- **Task objective**: The data should be printed again, exactly.

- **Given data**:
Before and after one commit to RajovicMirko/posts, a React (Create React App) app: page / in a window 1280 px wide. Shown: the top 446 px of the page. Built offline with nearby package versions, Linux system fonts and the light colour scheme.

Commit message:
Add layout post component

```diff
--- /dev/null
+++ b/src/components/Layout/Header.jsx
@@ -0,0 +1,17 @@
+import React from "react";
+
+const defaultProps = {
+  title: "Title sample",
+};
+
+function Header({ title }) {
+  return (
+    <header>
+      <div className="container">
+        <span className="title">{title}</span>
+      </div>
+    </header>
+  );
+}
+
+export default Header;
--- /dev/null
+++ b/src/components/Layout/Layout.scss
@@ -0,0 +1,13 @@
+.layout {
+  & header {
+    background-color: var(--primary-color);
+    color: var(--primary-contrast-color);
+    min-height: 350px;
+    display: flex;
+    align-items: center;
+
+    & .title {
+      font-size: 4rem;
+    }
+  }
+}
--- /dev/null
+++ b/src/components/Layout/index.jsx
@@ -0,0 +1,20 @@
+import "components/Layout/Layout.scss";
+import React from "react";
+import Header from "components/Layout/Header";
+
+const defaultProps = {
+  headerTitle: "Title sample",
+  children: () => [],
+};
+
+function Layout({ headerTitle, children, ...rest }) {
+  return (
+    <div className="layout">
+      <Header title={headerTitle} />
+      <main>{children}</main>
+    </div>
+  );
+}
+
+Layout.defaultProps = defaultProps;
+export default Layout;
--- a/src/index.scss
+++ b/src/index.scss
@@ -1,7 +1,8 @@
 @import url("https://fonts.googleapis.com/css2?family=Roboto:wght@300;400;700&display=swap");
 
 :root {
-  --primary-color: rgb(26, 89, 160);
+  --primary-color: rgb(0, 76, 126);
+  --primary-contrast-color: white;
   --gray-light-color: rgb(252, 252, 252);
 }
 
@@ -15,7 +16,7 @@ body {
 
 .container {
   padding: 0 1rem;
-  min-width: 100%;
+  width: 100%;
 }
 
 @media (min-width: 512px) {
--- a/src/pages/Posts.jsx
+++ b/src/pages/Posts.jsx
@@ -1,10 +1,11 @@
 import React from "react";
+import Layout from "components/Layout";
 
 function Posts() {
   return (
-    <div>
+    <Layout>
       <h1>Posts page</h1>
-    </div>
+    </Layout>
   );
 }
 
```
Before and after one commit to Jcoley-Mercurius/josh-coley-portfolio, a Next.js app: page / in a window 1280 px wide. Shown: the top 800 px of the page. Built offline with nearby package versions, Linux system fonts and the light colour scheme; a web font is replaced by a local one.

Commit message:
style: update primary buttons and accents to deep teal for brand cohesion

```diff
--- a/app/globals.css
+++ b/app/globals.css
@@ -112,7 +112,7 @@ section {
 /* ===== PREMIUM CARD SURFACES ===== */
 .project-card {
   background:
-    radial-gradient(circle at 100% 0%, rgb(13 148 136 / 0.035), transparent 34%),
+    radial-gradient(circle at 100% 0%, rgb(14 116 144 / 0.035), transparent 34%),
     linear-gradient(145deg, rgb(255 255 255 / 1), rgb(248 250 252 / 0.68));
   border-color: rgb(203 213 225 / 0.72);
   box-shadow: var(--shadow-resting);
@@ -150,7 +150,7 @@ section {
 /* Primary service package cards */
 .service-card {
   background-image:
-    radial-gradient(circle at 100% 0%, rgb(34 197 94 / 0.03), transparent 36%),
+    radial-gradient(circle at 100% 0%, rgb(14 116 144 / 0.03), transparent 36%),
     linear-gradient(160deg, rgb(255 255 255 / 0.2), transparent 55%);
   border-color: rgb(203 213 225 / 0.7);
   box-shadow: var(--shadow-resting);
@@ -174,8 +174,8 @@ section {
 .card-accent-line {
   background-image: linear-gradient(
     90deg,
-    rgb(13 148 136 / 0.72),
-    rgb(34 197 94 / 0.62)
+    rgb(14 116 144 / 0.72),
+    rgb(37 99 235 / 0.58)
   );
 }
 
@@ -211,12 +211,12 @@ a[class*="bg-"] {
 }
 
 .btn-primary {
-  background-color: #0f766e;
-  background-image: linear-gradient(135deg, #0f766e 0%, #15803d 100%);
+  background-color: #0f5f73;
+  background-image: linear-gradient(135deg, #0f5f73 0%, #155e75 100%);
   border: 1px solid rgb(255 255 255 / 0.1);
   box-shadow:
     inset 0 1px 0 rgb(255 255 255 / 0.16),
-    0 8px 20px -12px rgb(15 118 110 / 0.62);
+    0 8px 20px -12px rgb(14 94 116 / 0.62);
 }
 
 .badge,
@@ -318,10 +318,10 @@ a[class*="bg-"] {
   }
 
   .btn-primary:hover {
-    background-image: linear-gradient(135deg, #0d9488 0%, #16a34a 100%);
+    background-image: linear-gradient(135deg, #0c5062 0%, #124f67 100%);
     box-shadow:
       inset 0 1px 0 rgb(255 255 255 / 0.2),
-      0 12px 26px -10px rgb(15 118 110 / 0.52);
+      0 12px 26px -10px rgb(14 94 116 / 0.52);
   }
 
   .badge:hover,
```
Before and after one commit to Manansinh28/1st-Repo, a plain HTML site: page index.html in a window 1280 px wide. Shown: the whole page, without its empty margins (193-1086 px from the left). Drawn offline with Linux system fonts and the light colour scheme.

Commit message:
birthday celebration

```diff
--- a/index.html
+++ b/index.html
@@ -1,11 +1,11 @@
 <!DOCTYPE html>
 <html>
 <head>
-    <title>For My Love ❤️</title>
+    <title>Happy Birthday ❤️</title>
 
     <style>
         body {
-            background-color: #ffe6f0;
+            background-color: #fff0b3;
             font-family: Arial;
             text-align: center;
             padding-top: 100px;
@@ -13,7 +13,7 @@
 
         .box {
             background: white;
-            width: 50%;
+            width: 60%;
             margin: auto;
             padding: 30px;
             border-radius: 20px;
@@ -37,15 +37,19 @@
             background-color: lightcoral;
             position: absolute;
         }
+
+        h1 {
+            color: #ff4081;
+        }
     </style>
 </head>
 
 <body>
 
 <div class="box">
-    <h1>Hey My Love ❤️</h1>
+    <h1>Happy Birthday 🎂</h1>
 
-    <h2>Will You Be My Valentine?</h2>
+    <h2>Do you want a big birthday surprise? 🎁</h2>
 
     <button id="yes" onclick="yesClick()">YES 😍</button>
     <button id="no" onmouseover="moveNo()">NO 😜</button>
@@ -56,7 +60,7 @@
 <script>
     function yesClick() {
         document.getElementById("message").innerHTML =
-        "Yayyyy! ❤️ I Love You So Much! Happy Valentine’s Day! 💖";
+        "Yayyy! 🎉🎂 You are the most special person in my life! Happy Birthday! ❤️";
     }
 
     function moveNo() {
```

- **Response to this exercise**:
Before and after one commit to RajovicMirko/posts, a React (Create React App) app: page / in a window 1280 px wide. Shown: the top 446 px of the page. Built offline with nearby package versions, Linux system fonts and the light colour scheme.

Commit message:
Add layout post component

```diff
--- /dev/null
+++ b/src/components/Layout/Header.jsx
@@ -0,0 +1,17 @@
+import React from "react";
+
+const defaultProps = {
+  title: "Title sample",
+};
+
+function Header({ title }) {
+  return (
+    <header>
+      <div className="container">
+        <span className="title">{title}</span>
+      </div>
+    </header>
+  );
+}
+
+export default Header;
--- /dev/null
+++ b/src/components/Layout/Layout.scss
@@ -0,0 +1,13 @@
+.layout {
+  & header {
+    background-color: var(--primary-color);
+    color: var(--primary-contrast-color);
+    min-height: 350px;
+    display: flex;
+    align-items: center;
+
+    & .title {
+      font-size: 4rem;
+    }
+  }
+}
--- /dev/null
+++ b/src/components/Layout/index.jsx
@@ -0,0 +1,20 @@
+import "components/Layout/Layout.scss";
+import React from "react";
+import Header from "components/Layout/Header";
+
+const defaultProps = {
+  headerTitle: "Title sample",
+  children: () => [],
+};
+
+function Layout({ headerTitle, children, ...rest }) {
+  return (
+    <div className="layout">
+      <Header title={headerTitle} />
+      <main>{children}</main>
+    </div>
+  );
+}
+
+Layout.defaultProps = defaultProps;
+export default Layout;
--- a/src/index.scss
+++ b/src/index.scss
@@ -1,7 +1,8 @@
 @import url("https://fonts.googleapis.com/css2?family=Roboto:wght@300;400;700&display=swap");
 
 :root {
-  --primary-color: rgb(26, 89, 160);
+  --primary-color: rgb(0, 76, 126);
+  --primary-contrast-color: white;
   --gray-light-color: rgb(252, 252, 252);
 }
 
@@ -15,7 +16,7 @@ body {
 
 .container {
   padding: 0 1rem;
-  min-width: 100%;
+  width: 100%;
 }
 
 @media (min-width: 512px) {
--- a/src/pages/Posts.jsx
+++ b/src/pages/Posts.jsx
@@ -1,10 +1,11 @@
 import React from "react";
+import Layout from "components/Layout";
 
 function Posts() {
   return (
-    <div>
+    <Layout>
       <h1>Posts page</h1>
-    </div>
+    </Layout>
   );
 }
 
```
Before and after one commit to Jcoley-Mercurius/josh-coley-portfolio, a Next.js app: page / in a window 1280 px wide. Shown: the top 800 px of the page. Built offline with nearby package versions, Linux system fonts and the light colour scheme; a web font is replaced by a local one.

Commit message:
style: update primary buttons and accents to deep teal for brand cohesion

```diff
--- a/app/globals.css
+++ b/app/globals.css
@@ -112,7 +112,7 @@ section {
 /* ===== PREMIUM CARD SURFACES ===== */
 .project-card {
   background:
-    radial-gradient(circle at 100% 0%, rgb(13 148 136 / 0.035), transparent 34%),
+    radial-gradient(circle at 100% 0%, rgb(14 116 144 / 0.035), transparent 34%),
     linear-gradient(145deg, rgb(255 255 255 / 1), rgb(248 250 252 / 0.68));
   border-color: rgb(203 213 225 / 0.72);
   box-shadow: var(--shadow-resting);
@@ -150,7 +150,7 @@ section {
 /* Primary service package cards */
 .service-card {
   background-image:
-    radial-gradient(circle at 100% 0%, rgb(34 197 94 / 0.03), transparent 36%),
+    radial-gradient(circle at 100% 0%, rgb(14 116 144 / 0.03), transparent 36%),
     linear-gradient(160deg, rgb(255 255 255 / 0.2), transparent 55%);
   border-color: rgb(203 213 225 / 0.7);
   box-shadow: var(--shadow-resting);
@@ -174,8 +174,8 @@ section {
 .card-accent-line {
   background-image: linear-gradient(
     90deg,
-    rgb(13 148 136 / 0.72),
-    rgb(34 197 94 / 0.62)
+    rgb(14 116 144 / 0.72),
+    rgb(37 99 235 / 0.58)
   );
 }
 
@@ -211,12 +211,12 @@ a[class*="bg-"] {
 }
 
 .btn-primary {
-  background-color: #0f766e;
-  background-image: linear-gradient(135deg, #0f766e 0%, #15803d 100%);
+  background-color: #0f5f73;
+  background-image: linear-gradient(135deg, #0f5f73 0%, #155e75 100%);
   border: 1px solid rgb(255 255 255 / 0.1);
   box-shadow:
     inset 0 1px 0 rgb(255 255 255 / 0.16),
-    0 8px 20px -12px rgb(15 118 110 / 0.62);
+    0 8px 20px -12px rgb(14 94 116 / 0.62);
 }
 
 .badge,
@@ -318,10 +318,10 @@ a[class*="bg-"] {
   }
 
   .btn-primary:hover {
-    background-image: linear-gradient(135deg, #0d9488 0%, #16a34a 100%);
+    background-image: linear-gradient(135deg, #0c5062 0%, #124f67 100%);
     box-shadow:
       inset 0 1px 0 rgb(255 255 255 / 0.2),
-      0 12px 26px -10px rgb(15 118 110 / 0.52);
+      0 12px 26px -10px rgb(14 94 116 / 0.52);
   }
 
   .badge:hover,
```
Before and after one commit to Manansinh28/1st-Repo, a plain HTML site: page index.html in a window 1280 px wide. Shown: the whole page, without its empty margins (193-1086 px from the left). Drawn offline with Linux system fonts and the light colour scheme.

Commit message:
birthday celebration

```diff
--- a/index.html
+++ b/index.html
@@ -1,11 +1,11 @@
 <!DOCTYPE html>
 <html>
 <head>
-    <title>For My Love ❤️</title>
+    <title>Happy Birthday ❤️</title>
 
     <style>
         body {
-            background-color: #ffe6f0;
+            background-color: #fff0b3;
             font-family: Arial;
             text-align: center;
             padding-top: 100px;
@@ -13,7 +13,7 @@
 
         .box {
             background: white;
-            width: 50%;
+            width: 60%;
             margin: auto;
             padding: 30px;
             border-radius: 20px;
@@ -37,15 +37,19 @@
             background-color: lightcoral;
             position: absolute;
         }
+
+        h1 {
+            color: #ff4081;
+        }
     </style>
 </head>
 
 <body>
 
 <div class="box">
-    <h1>Hey My Love ❤️</h1>
+    <h1>Happy Birthday 🎂</h1>
 
-    <h2>Will You Be My Valentine?</h2>
+    <h2>Do you want a big birthday surprise? 🎁</h2>
 
     <button id="yes" onclick="yesClick()">YES 😍</button>
     <button id="no" onmouseover="moveNo()">NO 😜</button>
@@ -56,7 +60,7 @@
 <script>
     function yesClick() {
         document.getElementById("message").innerHTML =
-        "Yayyyy! ❤️ I Love You So Much! Happy Valentine’s Day! 💖";
+        "Yayyy! 🎉🎂 You are the most special person in my life! Happy Birthday! ❤️";
     }
 
     function moveNo() {
```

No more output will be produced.